Meeting with other G7 leaders in Japan, Prime Minister Justin Trudeau agreed to eliminate “most” of an estimated $46 billion in annual Canadian subsidies to the fossil industry by 2025. But the heads of state gave themselves some wiggle room in deciding how to deliver on their promise.
How much subsidies will actually fall in the wake of the latest commitment is difficult to guess, The Guardian reports. G7 leaders hedged their promise somewhat by undertaking only to eliminate subsidies that are “inefficient”—implying visible financial subsidies that arguably distort markets. It was unclear whether broader social and ecological subsidies—such as unchecked or unremedied pollution—would be addressed.
Leaders of the G20 economies first promised to eliminate fossil subsidies at a meeting in Pittsburgh in 2009. The World Bank, the International Monetary Fund, and the International Energy Agency have all urged nations get on with the job, and the Organisation for Economic Co-operation and Development (OECD) eliminated most export credits for coal plants in the weeks leading up to the Paris conference. The G7 declaration puts a deadline on a full phase-out for the first time.
Oil Change International and the Overseas Development Institute estimated in 2015 that the larger group of G20 countries paid US$452 billion in subsidies every year to coal, oil, and gas producers—with Canada’s share at $3.6 billion.
However a more expansive definition employed by the International Monetary Fund places the figure much higher, at $46 billion a year for Canada alone.
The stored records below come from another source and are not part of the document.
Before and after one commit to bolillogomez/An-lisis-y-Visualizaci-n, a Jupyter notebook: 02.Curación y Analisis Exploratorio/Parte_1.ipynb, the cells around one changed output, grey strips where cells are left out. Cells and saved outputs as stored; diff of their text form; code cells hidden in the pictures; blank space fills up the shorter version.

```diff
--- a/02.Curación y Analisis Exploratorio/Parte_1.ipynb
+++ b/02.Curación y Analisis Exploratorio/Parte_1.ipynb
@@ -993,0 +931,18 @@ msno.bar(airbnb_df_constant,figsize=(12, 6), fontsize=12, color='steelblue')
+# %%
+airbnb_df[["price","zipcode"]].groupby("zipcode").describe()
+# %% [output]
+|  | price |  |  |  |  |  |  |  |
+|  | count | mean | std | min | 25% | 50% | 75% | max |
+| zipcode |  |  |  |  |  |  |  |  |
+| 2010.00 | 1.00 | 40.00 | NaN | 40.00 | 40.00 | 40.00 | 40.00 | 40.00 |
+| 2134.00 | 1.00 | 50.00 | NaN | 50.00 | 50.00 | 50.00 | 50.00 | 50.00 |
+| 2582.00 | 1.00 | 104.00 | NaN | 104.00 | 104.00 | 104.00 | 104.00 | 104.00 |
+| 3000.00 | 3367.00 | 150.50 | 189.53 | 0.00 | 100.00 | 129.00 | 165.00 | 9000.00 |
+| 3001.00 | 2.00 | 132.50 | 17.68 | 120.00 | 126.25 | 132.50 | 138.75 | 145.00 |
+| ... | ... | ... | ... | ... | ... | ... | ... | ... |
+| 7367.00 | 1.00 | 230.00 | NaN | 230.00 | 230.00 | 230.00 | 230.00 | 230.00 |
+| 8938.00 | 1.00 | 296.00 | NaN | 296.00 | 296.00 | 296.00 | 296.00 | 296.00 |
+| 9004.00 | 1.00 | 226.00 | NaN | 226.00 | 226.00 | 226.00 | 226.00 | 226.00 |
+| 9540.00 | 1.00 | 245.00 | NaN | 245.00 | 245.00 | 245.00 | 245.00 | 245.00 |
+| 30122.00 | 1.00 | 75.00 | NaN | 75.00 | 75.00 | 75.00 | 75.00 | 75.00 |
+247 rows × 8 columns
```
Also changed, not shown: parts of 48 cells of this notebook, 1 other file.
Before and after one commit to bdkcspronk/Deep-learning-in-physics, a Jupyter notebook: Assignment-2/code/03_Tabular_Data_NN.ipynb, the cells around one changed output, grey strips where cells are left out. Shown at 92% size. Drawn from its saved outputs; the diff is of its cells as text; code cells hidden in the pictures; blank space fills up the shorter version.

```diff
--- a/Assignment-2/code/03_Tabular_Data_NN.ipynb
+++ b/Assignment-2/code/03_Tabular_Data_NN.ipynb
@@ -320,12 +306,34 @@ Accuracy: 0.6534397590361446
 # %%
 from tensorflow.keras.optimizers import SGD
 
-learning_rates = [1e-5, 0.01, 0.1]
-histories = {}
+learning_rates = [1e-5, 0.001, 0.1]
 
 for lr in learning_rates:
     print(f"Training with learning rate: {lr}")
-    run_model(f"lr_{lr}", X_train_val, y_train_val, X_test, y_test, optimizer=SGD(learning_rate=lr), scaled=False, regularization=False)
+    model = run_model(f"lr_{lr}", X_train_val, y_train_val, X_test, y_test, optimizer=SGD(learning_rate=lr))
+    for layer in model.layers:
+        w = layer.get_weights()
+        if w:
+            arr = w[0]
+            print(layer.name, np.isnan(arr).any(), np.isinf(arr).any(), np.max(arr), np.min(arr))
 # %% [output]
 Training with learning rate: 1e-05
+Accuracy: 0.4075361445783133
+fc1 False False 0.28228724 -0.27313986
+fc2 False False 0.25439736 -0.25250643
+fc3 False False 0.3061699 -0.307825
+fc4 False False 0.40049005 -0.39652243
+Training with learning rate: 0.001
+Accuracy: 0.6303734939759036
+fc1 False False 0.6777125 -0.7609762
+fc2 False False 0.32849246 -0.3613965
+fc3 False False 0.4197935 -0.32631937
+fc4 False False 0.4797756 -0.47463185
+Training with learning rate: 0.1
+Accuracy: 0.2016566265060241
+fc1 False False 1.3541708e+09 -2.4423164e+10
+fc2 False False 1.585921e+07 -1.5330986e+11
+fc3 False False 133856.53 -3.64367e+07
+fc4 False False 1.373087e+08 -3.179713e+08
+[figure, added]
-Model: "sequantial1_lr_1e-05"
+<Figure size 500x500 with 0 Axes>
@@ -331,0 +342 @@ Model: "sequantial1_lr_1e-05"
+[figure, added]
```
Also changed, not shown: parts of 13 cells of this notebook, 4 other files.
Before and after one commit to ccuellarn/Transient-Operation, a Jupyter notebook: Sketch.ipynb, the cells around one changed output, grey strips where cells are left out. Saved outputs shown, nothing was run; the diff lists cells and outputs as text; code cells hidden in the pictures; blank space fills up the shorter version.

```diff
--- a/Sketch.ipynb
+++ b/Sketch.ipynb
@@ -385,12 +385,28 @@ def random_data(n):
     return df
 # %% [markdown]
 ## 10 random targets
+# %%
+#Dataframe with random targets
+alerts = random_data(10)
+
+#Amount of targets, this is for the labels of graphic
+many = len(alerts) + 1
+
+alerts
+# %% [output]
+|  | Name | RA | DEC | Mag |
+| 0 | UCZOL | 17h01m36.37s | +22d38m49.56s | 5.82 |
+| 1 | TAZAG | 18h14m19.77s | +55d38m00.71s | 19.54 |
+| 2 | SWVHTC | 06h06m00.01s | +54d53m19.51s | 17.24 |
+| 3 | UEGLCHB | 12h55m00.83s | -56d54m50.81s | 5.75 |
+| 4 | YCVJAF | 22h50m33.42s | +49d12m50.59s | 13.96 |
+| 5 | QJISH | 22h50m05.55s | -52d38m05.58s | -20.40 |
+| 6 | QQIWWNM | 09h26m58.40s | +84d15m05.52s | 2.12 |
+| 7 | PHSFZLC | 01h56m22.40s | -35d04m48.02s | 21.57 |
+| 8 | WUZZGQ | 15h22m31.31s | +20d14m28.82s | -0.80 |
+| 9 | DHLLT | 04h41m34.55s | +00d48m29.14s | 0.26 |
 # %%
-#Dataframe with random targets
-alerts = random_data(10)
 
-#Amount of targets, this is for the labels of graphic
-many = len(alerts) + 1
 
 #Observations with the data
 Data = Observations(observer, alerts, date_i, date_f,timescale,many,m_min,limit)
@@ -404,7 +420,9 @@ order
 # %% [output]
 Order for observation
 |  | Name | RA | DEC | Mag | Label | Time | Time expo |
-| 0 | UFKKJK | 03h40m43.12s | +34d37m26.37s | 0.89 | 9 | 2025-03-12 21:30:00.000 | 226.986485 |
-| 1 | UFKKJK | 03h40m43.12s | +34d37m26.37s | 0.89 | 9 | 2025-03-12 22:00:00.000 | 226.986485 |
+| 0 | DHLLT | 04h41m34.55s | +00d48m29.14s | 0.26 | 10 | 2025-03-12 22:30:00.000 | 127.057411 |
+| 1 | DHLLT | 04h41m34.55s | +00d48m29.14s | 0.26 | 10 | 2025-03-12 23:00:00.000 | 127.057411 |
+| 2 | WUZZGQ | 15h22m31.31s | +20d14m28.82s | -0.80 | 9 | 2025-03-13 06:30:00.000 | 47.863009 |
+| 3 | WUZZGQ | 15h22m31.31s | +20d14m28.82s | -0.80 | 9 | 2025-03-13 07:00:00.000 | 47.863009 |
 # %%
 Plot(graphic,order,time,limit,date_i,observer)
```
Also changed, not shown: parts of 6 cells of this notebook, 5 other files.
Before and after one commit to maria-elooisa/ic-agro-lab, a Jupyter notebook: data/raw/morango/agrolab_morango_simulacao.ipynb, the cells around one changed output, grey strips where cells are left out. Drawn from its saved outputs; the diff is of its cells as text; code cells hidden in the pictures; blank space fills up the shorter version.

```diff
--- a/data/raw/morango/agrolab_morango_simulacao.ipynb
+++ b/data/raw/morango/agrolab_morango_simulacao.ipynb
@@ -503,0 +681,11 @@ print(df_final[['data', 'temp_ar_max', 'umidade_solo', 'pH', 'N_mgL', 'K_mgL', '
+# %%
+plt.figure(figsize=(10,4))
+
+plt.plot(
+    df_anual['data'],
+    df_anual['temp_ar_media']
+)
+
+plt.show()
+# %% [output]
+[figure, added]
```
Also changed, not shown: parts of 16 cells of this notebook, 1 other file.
The IMF estimates global subsidy spending at a “shocking” $5.3 trillion a year, or more than $10 million per minute, more than total global expenditures on human health.”